But what happens when you give in to the advice (or compulsion) to read when you should be writing?
I'll tell you what happens.
You pick up a book.
You read.
You like the book.
You discover, thanks to the handy e-reader, that the author has four more books in the series.
"Oh," you say."I must look at those too."
And you do.
And you like them.
And then, the inevitable conclusion, you read them.
You might hear a tiny, meek voice inside your head at this point.
It's soft and barely discernible.
But it's there.
And it says, "Shouldn't you be writing?"
Well, maybe you will, but you just want to finish the chapter you're reading.
(1-2 hours and several chapters later)
"I'll just finish this book and then I'll sit down with my WIP and really get some work done."
(3-4 hours later, part way through the next book)
"What time is it? Darn. I read all the way through my scheduled writing time. Oh well. I'll just work on it tomorrow."
Hey, guess what?
That author also has another trilogy and I've heard it's REALLY good.
The point?
Stop reading!
I don't mean all together, just put the delicious book down for now.
I know, I know. It's really good and I'm sure that author is your favorite and she's amazing and her characters are so awesome and she is a master pacer and she--
Here's the deal.
If you get 500 wotp (in MoMo vernacular that's "words on the page") you can read another chapter.
If you get 1000 wotp, you can read five more chapters.
See how it works?
Then the reading becomes a reward.
Like a cookie when you're mired in yet another diet.
The writing is your diet, the reading is a triple chocolate chip mocha fudge cookie the size of your head.
Now, place the book gently on the shelf, tell it you will see it again soon, and GET TO WORK!
And if you say, "Let me finish this chapter first," I will reach through this screen and snatch the book out of your hand and bash you on the head with it.
All my love,

Monday, April 18, 2011

It’s Monday. And the only thing you want to do is crawl back in bed and sleep the morning away.

But the kids are hungry. The dog needs let outside.

Oh, yeah, and you have work to do.

For writers in any stage of their career, getting words on the page can be a difficult thing. There is no one looking over your shoulder, with pompoms in hand, screaming your name. No one threatening to fire you for not making our quota.

Most of us have other jobs – you know, because you need money to live. Others are solely committed to writing, maybe because they already have been published, or maybe because they’re just lucky. Or living in their car and eating out of dumpsters.

No matter where you’re at in your writing career, let’s face it. We all need a push. Or shove. Or a stiletto in the back side.

This is why we bring Motivational Monday to you.

Trust us; this isn’t for the faint of heart. We are ruthless, humiliating and downright evil.
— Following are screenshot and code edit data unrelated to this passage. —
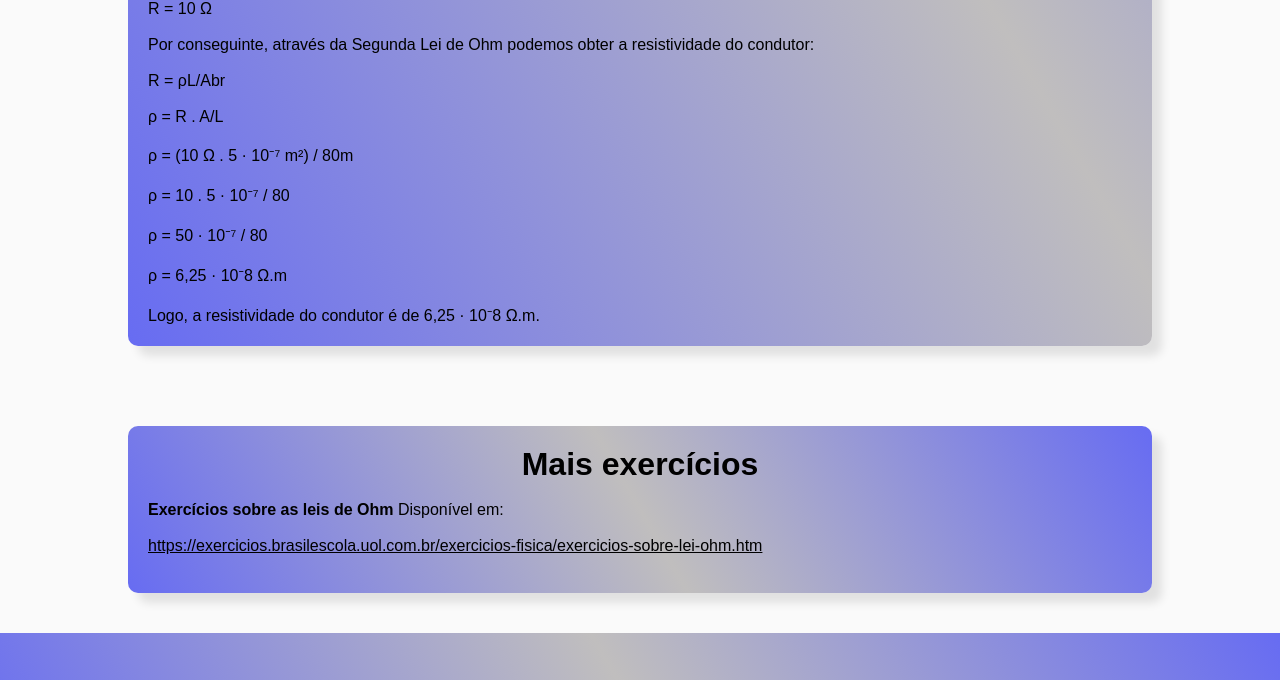
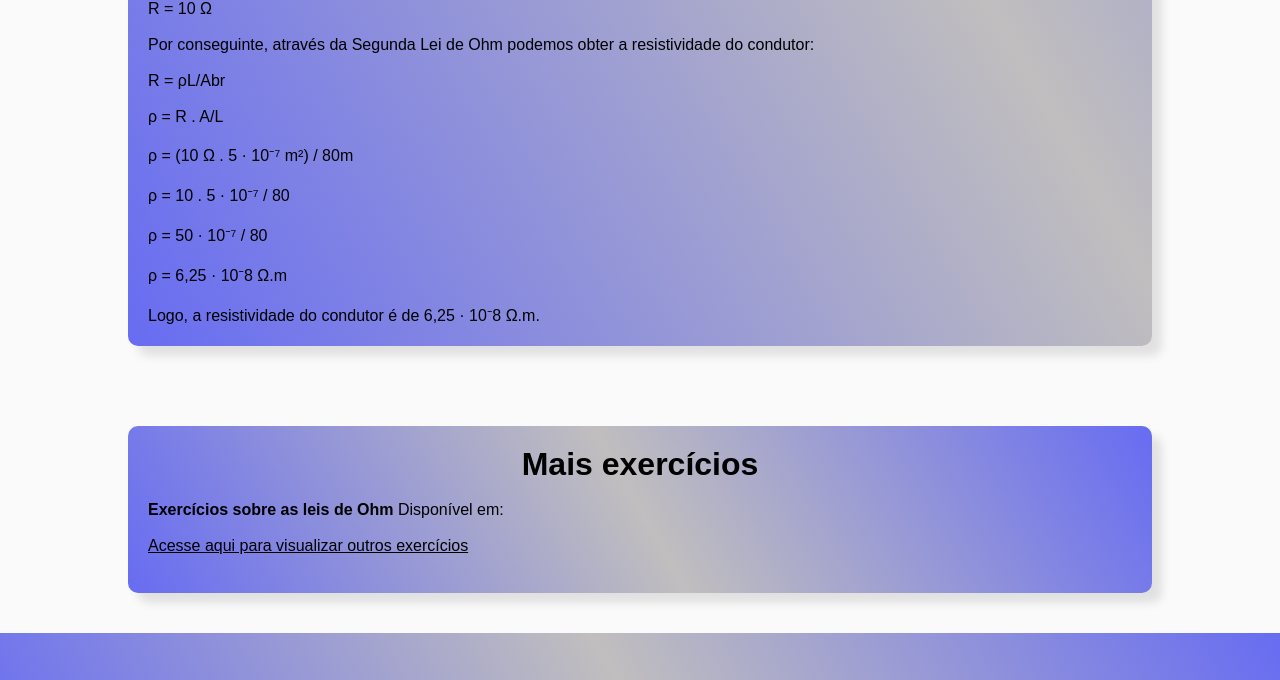
Before and after one commit to gabrielsrizzo/lei-de-ohm, a plain HTML site: page exer.html in a window 1280 px wide. Shown: the part 1705-2385 px from the top of the page. Drawn offline with Linux system fonts and the light colour scheme.

Commit message:
alterando o texto

```diff
--- a/exer.html
+++ b/exer.html
@@ -145,7 +145,7 @@
             <p><strong>Exercícios sobre as leis de Ohm</strong> Disponível em: <br>
                 <br>
                 <a style="text-decoration: underline; "
-                    href="https://exercicios.brasilescola.uol.com.br/exercicios-fisica/exercicios-sobre-lei-ohm.htm">https://exercicios.brasilescola.uol.com.br/exercicios-fisica/exercicios-sobre-lei-ohm.htm</a>
+                    href="https://exercicios.brasilescola.uol.com.br/exercicios-fisica/exercicios-sobre-lei-ohm.htm">Acesse aqui para visualizar outros exercícios</a>
             </p> <br>
 
         </div>
```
The two of us – Vivien Easton and Kimberly Meyer – are here to help you as you wind your way down the steep, rocky, mountainside path to completing a novel.

We’ve set up this blog to help you through the tough times. To bring fellow authors together. To motivate you.

Don't expect flowery words of encouragement here or understanding when you don't live up to your potential.

You may find yourself wearing a prom dress to the grocery, walking through the mall with a piece of toilet paper stuck to the bottom of your shoe, or going on a dinner date with your pants on backwards.

Is that motivation or what?

So what do you have to do?

On the first Monday of each month, we will post a highly effective motivation in the form of public humiliation (like the above mentioned scenarios) on our blog. Your job is to set a goal each and every Monday morning and stick to it. It can be a daily, weekly, or monthly goal. You can set it by word count, chapter, or scene.

Post your goal to the comments section of the blog. Make it reasonable, and be honest with yourself. If you don’t make your goal, you must carry out the punishment assigned at the beginning of the month.

Our first post will be Monday, May 2nd and we look forward to seeing your goals.

And please, spread the word! We want to torture help as many people as we can. We assure you, you will never look at Monday the same way.

We’re on twitter: @momowrite